The next step in the sequence is grinding and polishing and here we are going to use a metallographic polisher and grinder. This is the step where the specimen generated by sectioning is flattened, and damage caused by the previous steps is removed. This is done by grinding.
We then continue by polishing, the part where the sample surfaces are made free from scratches. We want to get rid of scratches with polishing.
Here is the goal for this particular step:
- Grinding – To remove damaged or deformed surface material. The goal is a plane surface with minimum damage that can be easily pulled out by polishing.
- Polishing – Diamonds are used to accomplish the speediest deformation removal and achieve the best possible planeness. No abrasives can produce similar results. Because diamonds are extremely hard, they can cut very well through all materials and phases.
For polishing, you can use a semi-automated polisher, preferably a polisher for 8-inch and 10-inch wheels with variable speeds ranging from 100 rpm to 1000 rpm.
Accompanying consumables include anodized aluminum working wheel, SiC grinding paper, polishing paper, and etchant. Etchant is an acid or corrosive chemical used in etching.
You may check NextGen for their manual polishers that come with common grits of 240, 600, 800, and 1200. Their etchant consists of a mixture of 2% Nitric Acid and 98% denatured alcohol, which is ideal for weld treated or non-heat treated steel.
No matter what the preparation requirements are, the overall goals for sample preparation are the following:
- Structural elements must be retained.
- Surfaces must be free from deformation and scratches.
- The specimen’s surfaces must contain any foreign matter.
- The specimen must be as plane as possible, and must be highly reflective.
- Optimal price per sample should be obtained.
- Reproducibility of all preparations must be 100%.
Stereo Microscope and Measurement Software
A stereo microscope is a useful tool to use before grinding and polishing. It is an optical microscope that is designed for low magnification observation of a sample and is often used for studying surfaces of solid specimens or carry out close work such as fracture surfaces and forensic engineering.
A stereo microscope that has a magnification power ranging from 7X to 45X is ideal for measuring depth of weld penetration, cracks, and other structural features. LED light source, Fiber Optic light source, and C-mount camera adapter are some of the accessories that are used when using stereo microscopes.
Another useful tool for sample preparation is weld measurement software. It can give accurate details about the following:
- Distance – gives measurements from the fillet’s foot to the face’s (or throat’s) center; and from the root to the connection point between the weld’s exposed surface and the base metal
- Root penetration and angles of penetration
- Area and depth of heat affected zone (HAZ)
- Phase counting
- Joint penetration, etc.
Many people are familiar with a standard stereo microscope with external light sources and camera. Combine this with NextGen’s Weld Check software for accurate measurements and reports on various features of the weldment.
General Best Practices
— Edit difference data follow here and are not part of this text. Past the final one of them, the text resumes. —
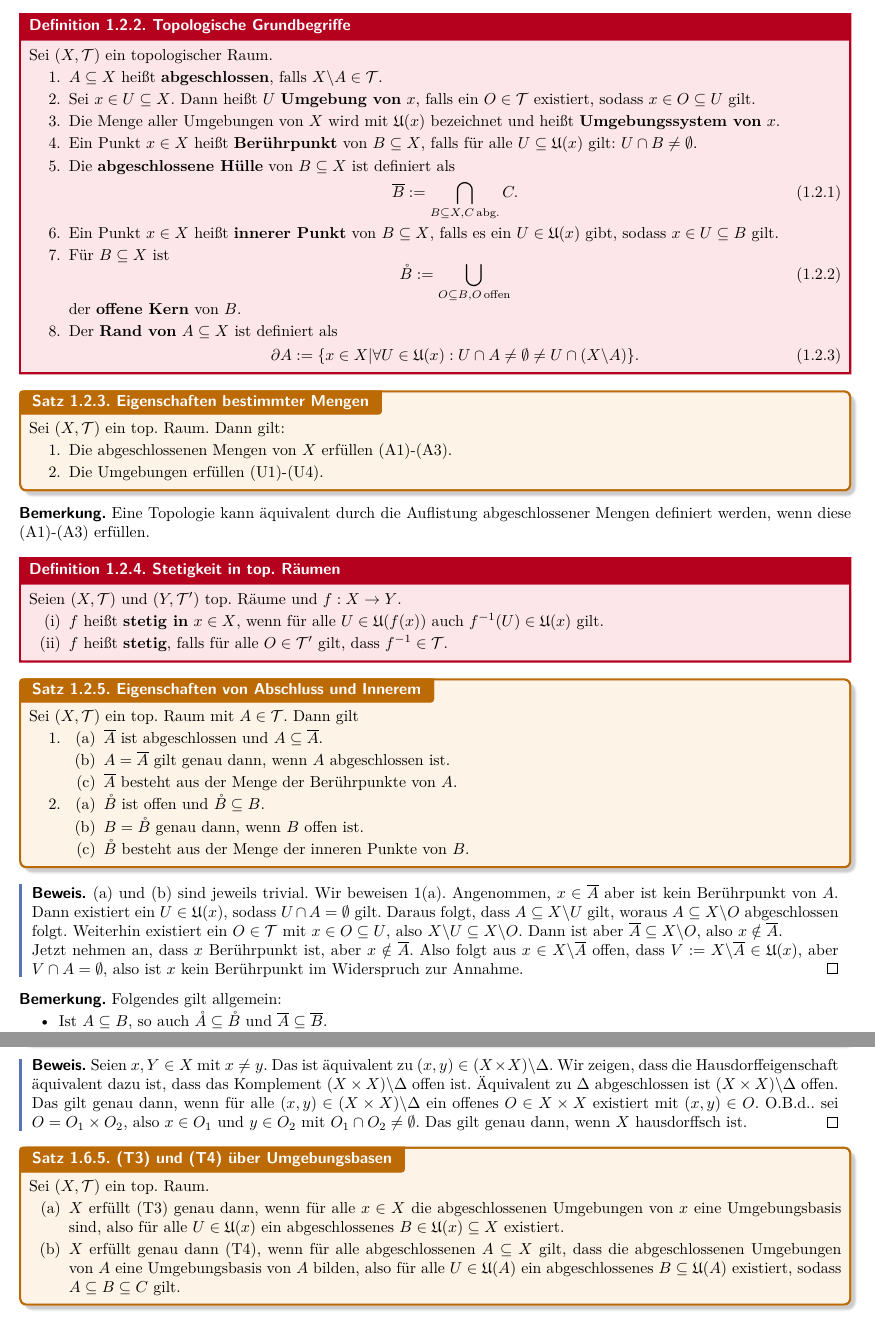
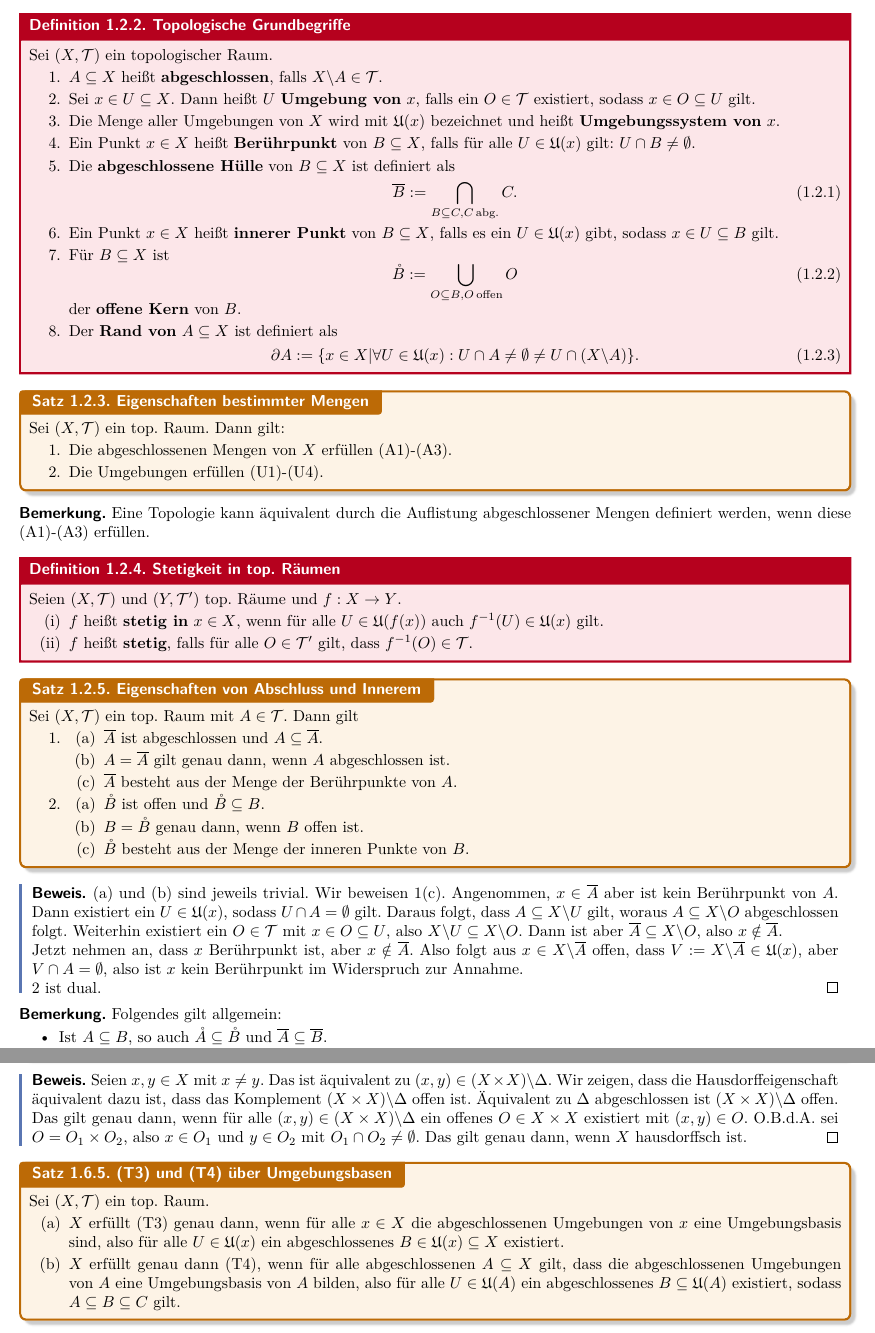
Before and after one commit to RasmusRaschke/scripts, a LaTeX document (topo/topologie.tex, which reads topo/Abschnitte/ch1_pointsettopo.tex): two parts of pages 5 and 10 of 11, joined at a grey line, cut so that both start at the same text. Compiled offline with pdfLaTeX.

Commit message:
update topo

```diff
--- a/topo/Abschnitte/ch1_pointsettopo.tex
+++ b/topo/Abschnitte/ch1_pointsettopo.tex
@@ -217,15 +217,15 @@ Sei $(X, \Tc)$ ein topologischer Raum.
 \item $A \sub X$ heißt \textbf{abgeschlossen}, falls $X \exc A \in \Tc$.
 \item Sei $x \in U \sub X$. Dann heißt $U$ \textbf{Umgebung von} $x$, falls ein $O \in \Tc$ existiert, sodass $x \in O \sub U$ gilt.
 \item Die Menge aller Umgebungen von $X$ wird mit $\Uf (x)$ bezeichnet und heißt \textbf{Umgebungssystem von} $x$.
-\item Ein Punkt $x \in X$ heißt \textbf{Berührpunkt} von $B \sub X$, falls für alle $U \sub \Uf(x)$ gilt: $U \cap B \neq \emptyset$.
+\item Ein Punkt $x \in X$ heißt \textbf{Berührpunkt} von $B \sub X$, falls für alle $U \in \Uf(x)$ gilt: $U \cap B \neq \emptyset$.
 \item Die \textbf{abgeschlossene Hülle} von $B \sub X$ ist definiert als
 \begin{equation}
-\overline{B} := \bigcap_{B \sub X, C \, \text{abg.}} C.
+\overline{B} := \bigcap_{B \sub C, C \, \text{abg.}} C.
 \end{equation}
 \item Ein Punkt $x \in X$ heißt \textbf{innerer Punkt} von $B \sub X$, falls es ein $U \in \Uf(x)$ gibt, sodass $x \in U \sub B$ gilt.
 \item Für $B \sub X$ ist
 \begin{equation}
-\mathring{B} := \bigcup_{O \sub B, O \, \text{offen}}
+\mathring{B} := \bigcup_{O \sub B, O \, \text{offen}} O
 \end{equation}
 der \textbf{offene Kern} von $B$.
 \item Der \textbf{Rand von} $A \sub X$ ist definiert als
@@ -248,7 +248,7 @@ Eine Topologie kann äquivalent durch die Auflistung abgeschlossener Mengen defi
 Seien $(X, \Tc)$ und $(Y, \Tc')$ top. Räume und $f: X \to Y$.
 \begin{enumerate}[(i)]
 \item $f$ heißt \textbf{stetig in} $x \in X$, wenn für alle $U \in \Uf(f(x))$ auch $f^{-1}(U) \in \Uf(x)$ gilt.
-\item $f$ heißt \textbf{stetig}, falls für alle $O \in \Tc'$ gilt, dass $f^{-1} \in \Tc$.
+\item $f$ heißt \textbf{stetig}, falls für alle $O \in \Tc'$ gilt, dass $f^{-1} (O) \in \Tc$.
 \end{enumerate}
 \end{definition}
 \begin{satz}{Eigenschaften von Abschluss und Innerem}{abschlussundinneres}
@@ -267,8 +267,9 @@ Sei $(X,\Tc)$ ein top. Raum mit $A \in \Tc$. Dann gilt
 \end{enumerate}
 \end{satz}
 \begin{beweis}
-(a) und (b) sind jeweils trivial. Wir beweisen 1(a). Angenommen, $x \in \overline{A}$ aber ist kein Berührpunkt von $A$. Dann existiert ein $U \in \Uf(x)$, sodass $U \cap A = \emptyset$ gilt. Daraus folgt, dass $A \sub X \exc U$ gilt, woraus $A \sub X \exc O$ abgeschlossen folgt. Weiterhin existiert ein $O \in \Tc$ mit $x \in O \sub U$, also $X \exc U \sub X \exc O$. Dann ist aber $\overline{A} \sub X \exc O$, also $x \notin \overline{A}$.\\
-Jetzt nehmen an, dass $x$ Berührpunkt ist, aber $x \notin  \overline{A}$. Also folgt aus $x \in X \exc \overline{A}$ offen, dass $V:= X \exc \overline{A} \in \Uf (x)$, aber $V \cap A = \emptyset$, also ist $x$ kein Berührpunkt im Widerspruch zur Annahme.
+(a) und (b) sind jeweils trivial. Wir beweisen 1(c). Angenommen, $x \in \overline{A}$ aber ist kein Berührpunkt von $A$. Dann existiert ein $U \in \Uf(x)$, sodass $U \cap A = \emptyset$ gilt. Daraus folgt, dass $A \sub X \exc U$ gilt, woraus $A \sub X \exc O$ abgeschlossen folgt. Weiterhin existiert ein $O \in \Tc$ mit $x \in O \sub U$, also $X \exc U \sub X \exc O$. Dann ist aber $\overline{A} \sub X \exc O$, also $x \notin \overline{A}$.\\
+Jetzt nehmen an, dass $x$ Berührpunkt ist, aber $x \notin  \overline{A}$. Also folgt aus $x \in X \exc \overline{A}$ offen, dass $V:= X \exc \overline{A} \in \Uf (x)$, aber $V \cap A = \emptyset$, also ist $x$ kein Berührpunkt im Widerspruch zur Annahme.\\
+2 ist dual.
 \end{beweis}
 \begin{bemerkung}
 Folgendes gilt allgemein:
@@ -580,7 +581,7 @@ $X$ erfüllt (T2) und (T4), und (T2) impliziert (T1). Alos ist $\{x\}$ abgeschlo
 Sei $(X, \Tc)$ ein top. Raum und $\Delta:= \{(x,x)|x \in X\} \sub X \times X$ die \textbf{Diagonale} mit der Topologie $\Tc_{X \times X} := \{O_1 \times O_2 | O_i \in \Tc\}$. $X$ ist genau dann hausdorffsch, falls $\Delta \sub X \times X$ abgeschlossen ist.
 \end{satz}
 \begin{beweis}
-Seien $x, Y \in X$ mit $x \neq y$. Das ist äquivalent zu $(x,y) \in (X \times X) \exc \Delta$. Wir zeigen, dass die Hausdorffeigenschaft äquivalent dazu ist, dass das Komplement $(X \times X) \exc \Delta$ offen ist. Äquivalent zu $\Delta$ abgeschlossen ist $(X \times X) \exc \Delta$ offen. Das gilt genau dann, wenn für alle $(x,y) \in (X \times X) \exc \Delta$ ein offenes $O \in X \times X$ existiert mit $(x,y)\in O$. O.B.d.. sei $O = O_1 \times O_2$, also $x \in O_1$ und $y \in O_2$ mit $O_1 \cap O_2 \neq \emptyset$. Das gilt genau dann, wenn $X$ hausdorffsch ist.
+Seien $x, y \in X$ mit $x \neq y$. Das ist äquivalent zu $(x,y) \in (X \times X) \exc \Delta$. Wir zeigen, dass die Hausdorffeigenschaft äquivalent dazu ist, dass das Komplement $(X \times X) \exc \Delta$ offen ist. Äquivalent zu $\Delta$ abgeschlossen ist $(X \times X) \exc \Delta$ offen. Das gilt genau dann, wenn für alle $(x,y) \in (X \times X) \exc \Delta$ ein offenes $O \in X \times X$ existiert mit $(x,y)\in O$. O.B.d.A. sei $O = O_1 \times O_2$, also $x \in O_1$ und $y \in O_2$ mit $O_1 \cap O_2 \neq \emptyset$. Das gilt genau dann, wenn $X$ hausdorffsch ist.
 \end{beweis}
 \begin{satz}{(T3) und (T4) über Umgebungsbasen}{trennungundbasis}
 Sei $(X,\Tc)$ ein top. Raum.
```
Also changed, not shown: topo/topologie.pdf, topo/Abschnitte/ch1_pointsettopo.tex (18 more changed lines), 5 other files.
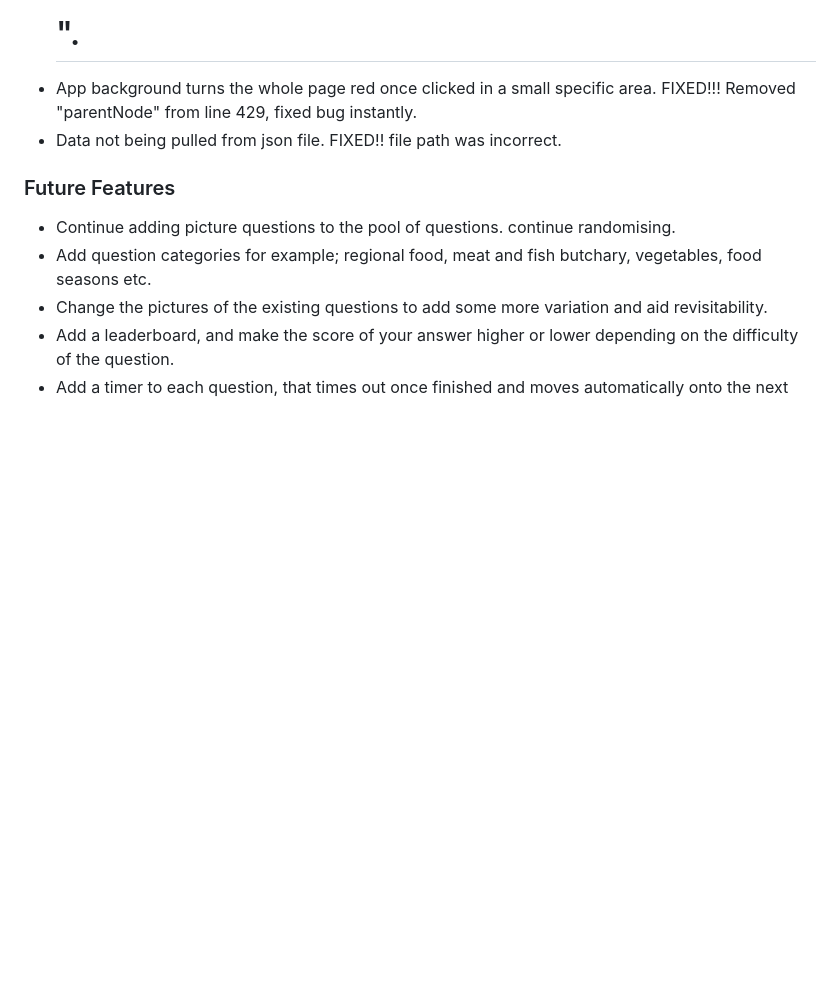
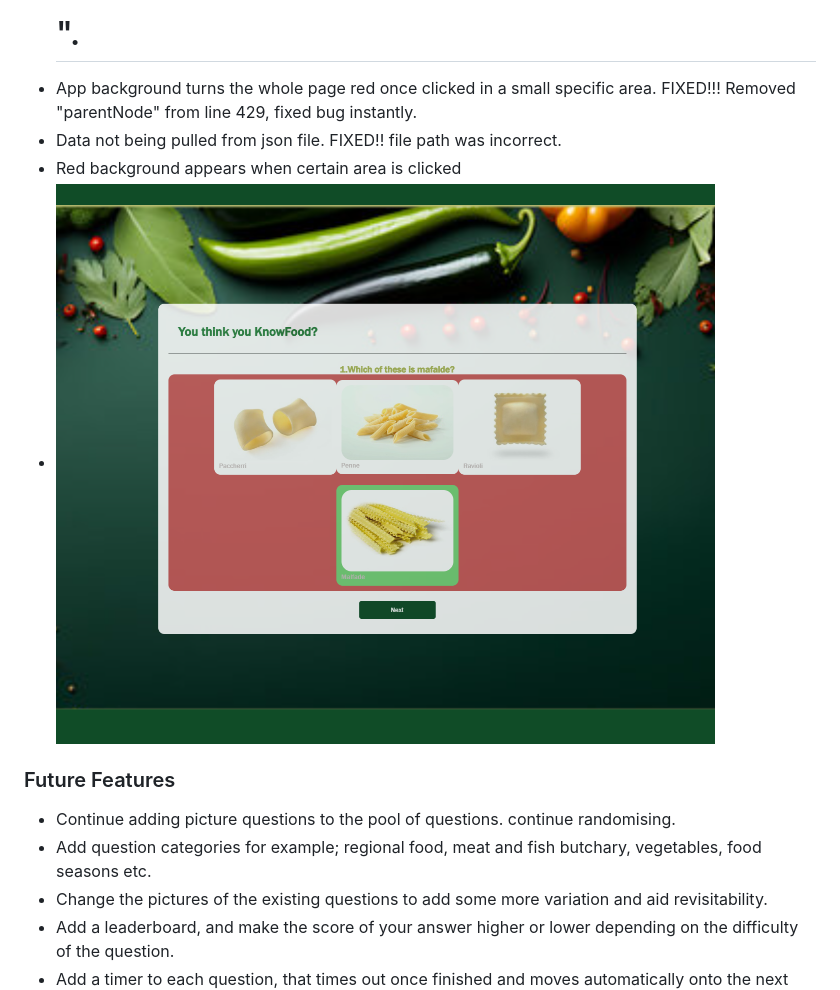
Before and after one commit to Joeski88/know-food, a Markdown page: README.md, the part around the change. Drawn GitHub-style; pictures changed too: assets/docs/redbkgrndbug.png (added); blank space fills up the shorter version.

Commit message:
add screen shot to readme and fix small js bug

```diff
--- a/README.md
+++ b/README.md
@@ -148,6 +148,8 @@ The W3C Markup Validator and W3C CSS Validator Services were used to validate ev
 - Start quiz button stopped working day before submission. FIXED!!! forgot to wrap the button class in index.html page with a closing "</a>" after the "<h1>".
 - App background turns the whole page red once clicked in a small specific area. FIXED!!! Removed "parentNode" from line 429, fixed bug instantly.
 - Data not being pulled from json file. FIXED!! file path was incorrect.
+- Red background appears when certain area is clicked
+- ![Screenshot](/assets/docs/redbkgrndbug.png)
 
 ### Future Features
 
```
Also changed, not shown: 1 other file.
Effective practices for most accurate results include:
- It is necessary to measure and control both friction and speed applied to the material. Consult the manufacturer for recommendations on RPM for safe usage. Ask them about the right consumables to use based on the material and the disc size.
- Do not remove a huge section from the parent material, because doing so may result to poor arc control throughout the entire process of welding.
- Check the abrasiveness of the product, because too much abrasiveness can leave deep marks and allow impurities to penetrate deep into the work piece. This error can lead to costly rework.
- Consumables for ferrous and non-ferrous specimens should be kept separated. This prevents contamination. You can also prevent cross-contamination if you always use clean products. Store abrasive products in clear plastic containers/bags where they can be kept visible, as well as protected from dust contamination.
- Establish a day-to-day cleaning regimen. Regular cleaning will pay off because it lowers the risk of contamination.
To learn more, contact our qualified consultants today or call (888) 332-3582 ext. 1